◆ **Task statement**: Every entry is to be reproduced word for word, but the images are not.

━━━━━━━━━━━━━━━━━━━━

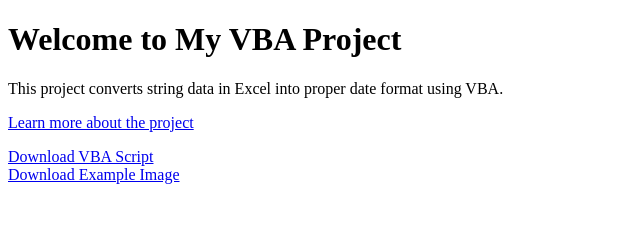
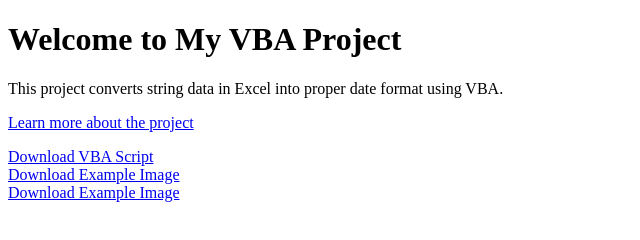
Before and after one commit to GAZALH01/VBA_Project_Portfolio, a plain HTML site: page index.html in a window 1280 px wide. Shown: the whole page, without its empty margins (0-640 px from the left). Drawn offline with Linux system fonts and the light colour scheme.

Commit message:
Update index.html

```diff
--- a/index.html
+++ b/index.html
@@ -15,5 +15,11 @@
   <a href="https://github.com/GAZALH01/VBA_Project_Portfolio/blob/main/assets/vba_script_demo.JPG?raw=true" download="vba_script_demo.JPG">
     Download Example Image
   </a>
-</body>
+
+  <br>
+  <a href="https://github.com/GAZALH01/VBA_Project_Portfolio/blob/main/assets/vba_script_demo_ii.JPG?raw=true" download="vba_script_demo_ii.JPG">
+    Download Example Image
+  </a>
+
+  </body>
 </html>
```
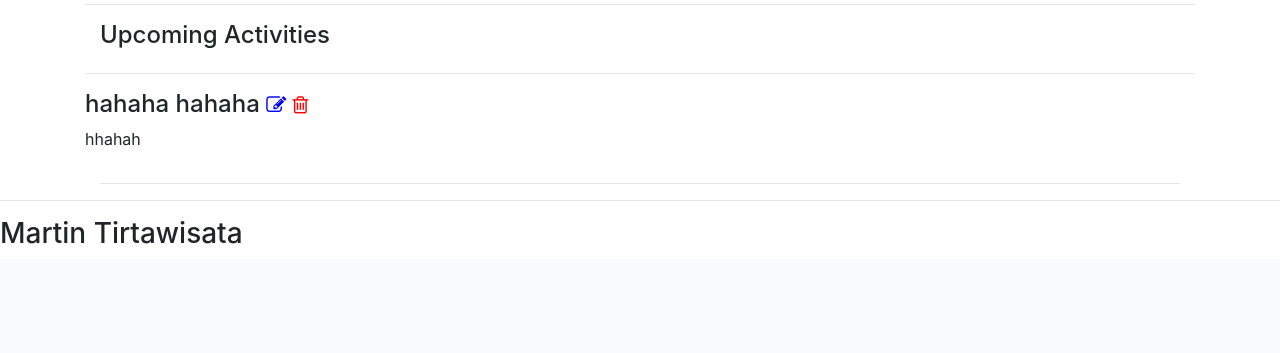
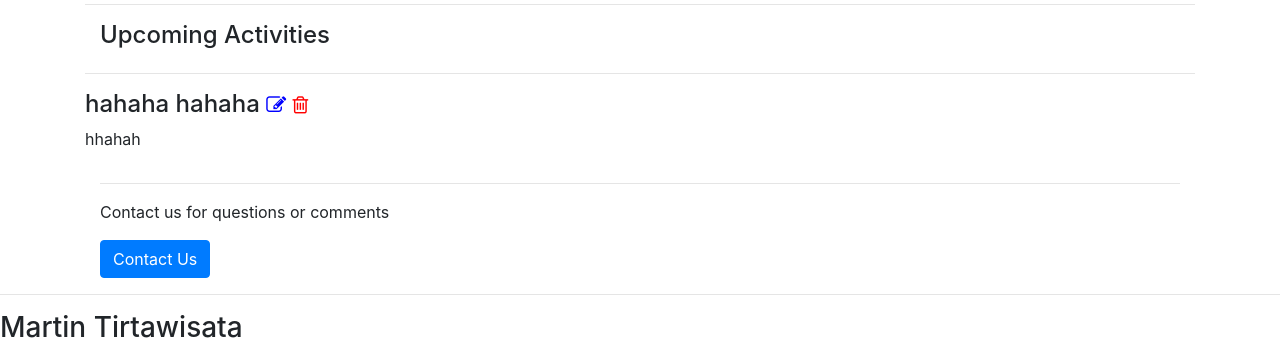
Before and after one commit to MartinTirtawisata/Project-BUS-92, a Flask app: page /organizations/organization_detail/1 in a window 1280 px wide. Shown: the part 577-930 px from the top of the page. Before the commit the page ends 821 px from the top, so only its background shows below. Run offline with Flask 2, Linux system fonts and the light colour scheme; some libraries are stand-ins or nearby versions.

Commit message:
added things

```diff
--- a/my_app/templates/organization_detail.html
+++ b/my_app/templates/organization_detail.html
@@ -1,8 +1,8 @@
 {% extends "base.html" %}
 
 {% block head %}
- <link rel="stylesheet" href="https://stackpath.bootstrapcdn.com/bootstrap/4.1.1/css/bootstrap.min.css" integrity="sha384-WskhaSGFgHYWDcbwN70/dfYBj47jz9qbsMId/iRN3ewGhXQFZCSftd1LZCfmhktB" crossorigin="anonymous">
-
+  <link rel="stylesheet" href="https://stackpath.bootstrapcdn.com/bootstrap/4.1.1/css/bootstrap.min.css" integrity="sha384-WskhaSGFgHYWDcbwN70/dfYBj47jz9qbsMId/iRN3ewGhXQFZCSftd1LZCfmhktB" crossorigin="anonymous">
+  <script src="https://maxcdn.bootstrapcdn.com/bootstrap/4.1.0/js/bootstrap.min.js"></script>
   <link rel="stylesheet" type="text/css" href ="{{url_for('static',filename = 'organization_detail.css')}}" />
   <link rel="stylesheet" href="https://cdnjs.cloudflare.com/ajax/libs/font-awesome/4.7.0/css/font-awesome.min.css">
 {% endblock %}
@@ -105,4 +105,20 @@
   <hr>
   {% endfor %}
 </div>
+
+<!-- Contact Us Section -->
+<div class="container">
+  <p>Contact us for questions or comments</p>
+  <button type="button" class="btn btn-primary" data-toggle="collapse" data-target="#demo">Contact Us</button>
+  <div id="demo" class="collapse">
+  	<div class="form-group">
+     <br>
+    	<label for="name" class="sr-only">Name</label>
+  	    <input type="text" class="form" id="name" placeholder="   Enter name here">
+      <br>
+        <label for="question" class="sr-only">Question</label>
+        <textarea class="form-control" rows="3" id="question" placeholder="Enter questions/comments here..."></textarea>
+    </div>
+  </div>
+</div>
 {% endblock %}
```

━━━━━━━━━━━━━━━━━━━━

◆ **Output for this task**:
Before and after one commit to GAZALH01/VBA_Project_Portfolio, a plain HTML site: page index.html in a window 1280 px wide. Shown: the whole page, without its empty margins (0-640 px from the left). Drawn offline with Linux system fonts and the light colour scheme.

Commit message:
Update index.html

```diff
--- a/index.html
+++ b/index.html
@@ -15,5 +15,11 @@
   <a href="https://github.com/GAZALH01/VBA_Project_Portfolio/blob/main/assets/vba_script_demo.JPG?raw=true" download="vba_script_demo.JPG">
     Download Example Image
   </a>
-</body>
+
+  <br>
+  <a href="https://github.com/GAZALH01/VBA_Project_Portfolio/blob/main/assets/vba_script_demo_ii.JPG?raw=true" download="vba_script_demo_ii.JPG">
+    Download Example Image
+  </a>
+
+  </body>
 </html>
```
Before and after one commit to MartinTirtawisata/Project-BUS-92, a Flask app: page /organizations/organization_detail/1 in a window 1280 px wide. Shown: the part 577-930 px from the top of the page. Before the commit the page ends 821 px from the top, so only its background shows below. Run offline with Flask 2, Linux system fonts and the light colour scheme; some libraries are stand-ins or nearby versions.

Commit message:
added things

```diff
--- a/my_app/templates/organization_detail.html
+++ b/my_app/templates/organization_detail.html
@@ -1,8 +1,8 @@
 {% extends "base.html" %}
 
 {% block head %}
- <link rel="stylesheet" href="https://stackpath.bootstrapcdn.com/bootstrap/4.1.1/css/bootstrap.min.css" integrity="sha384-WskhaSGFgHYWDcbwN70/dfYBj47jz9qbsMId/iRN3ewGhXQFZCSftd1LZCfmhktB" crossorigin="anonymous">
-
+  <link rel="stylesheet" href="https://stackpath.bootstrapcdn.com/bootstrap/4.1.1/css/bootstrap.min.css" integrity="sha384-WskhaSGFgHYWDcbwN70/dfYBj47jz9qbsMId/iRN3ewGhXQFZCSftd1LZCfmhktB" crossorigin="anonymous">
+  <script src="https://maxcdn.bootstrapcdn.com/bootstrap/4.1.0/js/bootstrap.min.js"></script>
   <link rel="stylesheet" type="text/css" href ="{{url_for('static',filename = 'organization_detail.css')}}" />
   <link rel="stylesheet" href="https://cdnjs.cloudflare.com/ajax/libs/font-awesome/4.7.0/css/font-awesome.min.css">
 {% endblock %}
@@ -105,4 +105,20 @@
   <hr>
   {% endfor %}
 </div>
+
+<!-- Contact Us Section -->
+<div class="container">
+  <p>Contact us for questions or comments</p>
+  <button type="button" class="btn btn-primary" data-toggle="collapse" data-target="#demo">Contact Us</button>
+  <div id="demo" class="collapse">
+  	<div class="form-group">
+     <br>
+    	<label for="name" class="sr-only">Name</label>
+  	    <input type="text" class="form" id="name" placeholder="   Enter name here">
+      <br>
+        <label for="question" class="sr-only">Question</label>
+        <textarea class="form-control" rows="3" id="question" placeholder="Enter questions/comments here..."></textarea>
+    </div>
+  </div>
+</div>
 {% endblock %}
```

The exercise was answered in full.